It isn’t really a project but a programme of work. I was made Programme Manager of Fault Lines, a two year ‘talent development’ programme working with eight incredible artists. It was quite a mission providing mentoring, strategic, curatorial and producing support across multiple commissions, applications and creating space for discussion and reflection. However, being able to provide that level of support for the remaining eight months of the programme and delivering a final event where we shared the artists practice and projects to an audience of eighty industry peers felt like an achievement. The best part is that we are continuing to work with most of the artists on new ideas, commissions and touring projects.  

What are you most interested in at the moment when it comes to arts and culture?

I’m most interested in how creativity can genuinely create change for a greater good. How community and conversation can lead to action and therefore lead to change. Let me try to explain.

Art has always played an important role for me – at high school, visiting galleries and biennials, even through my daughter’s paintings or my husband’s photography – it provides me a sense of belief and perspective. A world without art is one I couldn’t exist in, so I make it my mission to advocate the artists’ role (and the wider creative sector) in different sectors and their worth alongside other professions. 

We are currently developing new projects and ways of working which cross both sectors and disciplines, demonstrating ways the creative sector can become further embedded and valued, therefore sustaining the role of artists and arts organisations like ours. 

We are also learning from other brilliant projects in both the UK and Europe. I get so much joy in exploring the possibilities art can bring or play a role in when considering societal issues, especially those from the non-creative sectors. 

What did you do before FutureEverything, and what brought you here?

I was always curious about FutureEverything and had attended the infamous festivals between 2014-2016, building my knowledge and networks in this space.
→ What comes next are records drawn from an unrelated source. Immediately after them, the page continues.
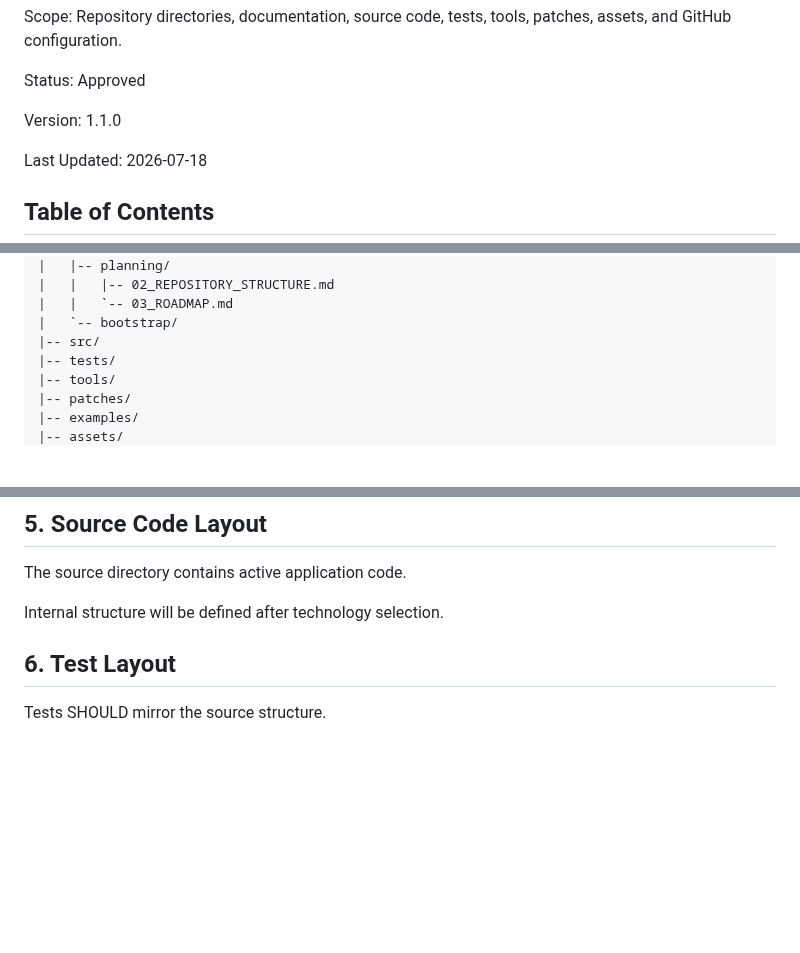
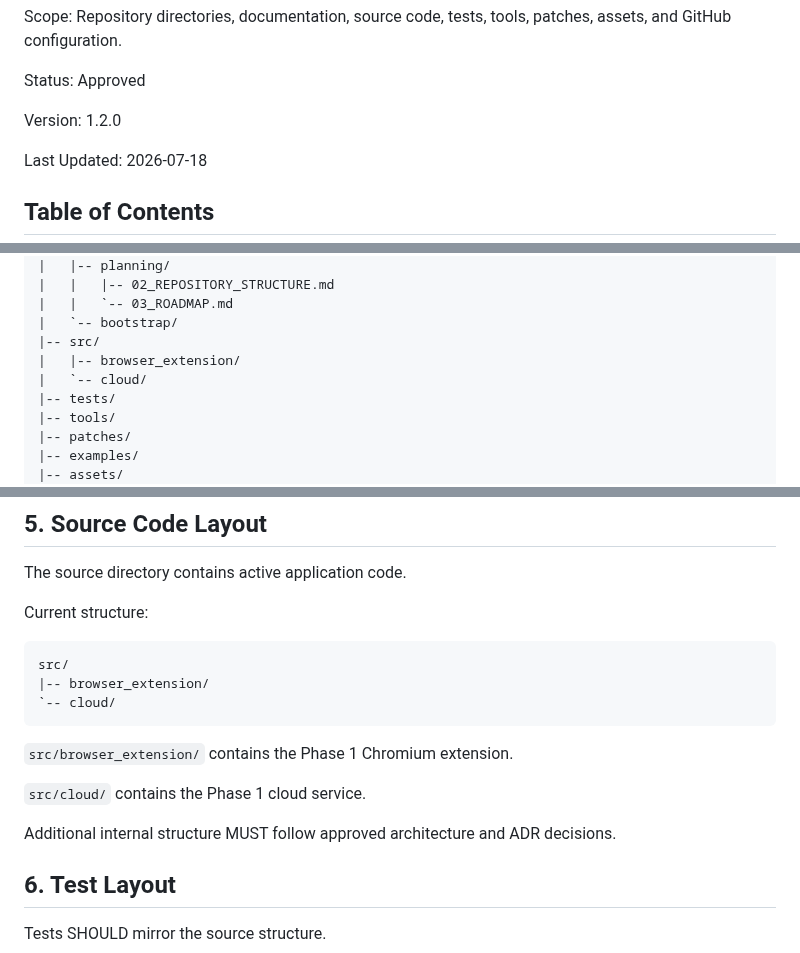
Before and after one commit to kolemasakar/VoiceBridge, a Markdown page: docs/planning/02_REPOSITORY_STRUCTURE.md, 3 parts joined by grey strips. Rendered like a GitHub page; blank space fills up the shorter version.

Commit message:
Document Phase 1 Cloud Skeleton implementation

````diff
--- a/docs/planning/02_REPOSITORY_STRUCTURE.md
+++ b/docs/planning/02_REPOSITORY_STRUCTURE.md
@@ -12,7 +12,7 @@ Status:
 Approved
 
 Version:
-1.1.0
+1.2.0
 
 Last Updated:
 2026-07-18
@@ -73,6 +73,8 @@ VoiceBridge/
 |   |   `-- 03_ROADMAP.md
 |   `-- bootstrap/
 |-- src/
+|   |-- browser_extension/
+|   `-- cloud/
 |-- tests/
 |-- tools/
 |-- patches/
@@ -140,7 +142,19 @@ Bootstrap and recovery documents are stored in `docs/bootstrap/`.
 
 The source directory contains active application code.
 
-Internal structure will be defined after technology selection.
+Current structure:
+
+```text
+src/
+|-- browser_extension/
+`-- cloud/
+```
+
+`src/browser_extension/` contains the Phase 1 Chromium extension.
+
+`src/cloud/` contains the Phase 1 cloud service.
+
+Additional internal structure MUST follow approved architecture and ADR decisions.
 
 ## 6. Test Layout
 
````
Also changed, not shown: other parts of docs/planning/02_REPOSITORY_STRUCTURE.md (+1 -0 lines).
Inspired by what I learned – testing ideas, co-production, city-based challenges, interdisciplinary practices, and digital curation – I would take things back into my work, which at that time was devising creative-led regeneration projects in Blackburn, establishing the first National Festival of Making, and also my own creative practice, Placeshakers. 

To now be in the position of co-Director at FutureEverything feels like a path I have been on for a while and I’m so pleased to be here, collaborating not only with my own team but with the community of organisations in Greater Manchester, in Europe and in the digital culture networks we are part of. The curation of action-research methodologies we are currently developing are so vital to the situations we find ourselves in today – climate change, pandemic, segregation, isolation, etc., working with partners and artists to work through these situations makes this job both challenging and incredibly rewarding.

And what do you get up to when you’re not in work?

I have this ability to take on too much, but as the saying goes: if you want something doing, ask a busy person! That tends to be me. My number one love and priority is my two children and the dog, who is fifteen years old and technically older than me! So as a family we spend a lot of time together getting outdoors, camping, cycling and of course, experiencing art and culture. Our favourites are the Yorkshire Sculpture Park and Manchester Science and Industry Museum! 

I’m also fortunate to live in the Peak District and since 2018 I have been thinking and testing ways to co-design a sustainable model to regenerate my hometown, Glossop. We’ve established an approach called Glossop Creates and my plan is to create opportunities for the local creative community to support the future of the town centre as well as be inspired by the surrounding landscape. This work forms part of my PhD by Practice at Sheffield School of Architecture. 

You can keep up with @GlossopCreates on Twitter.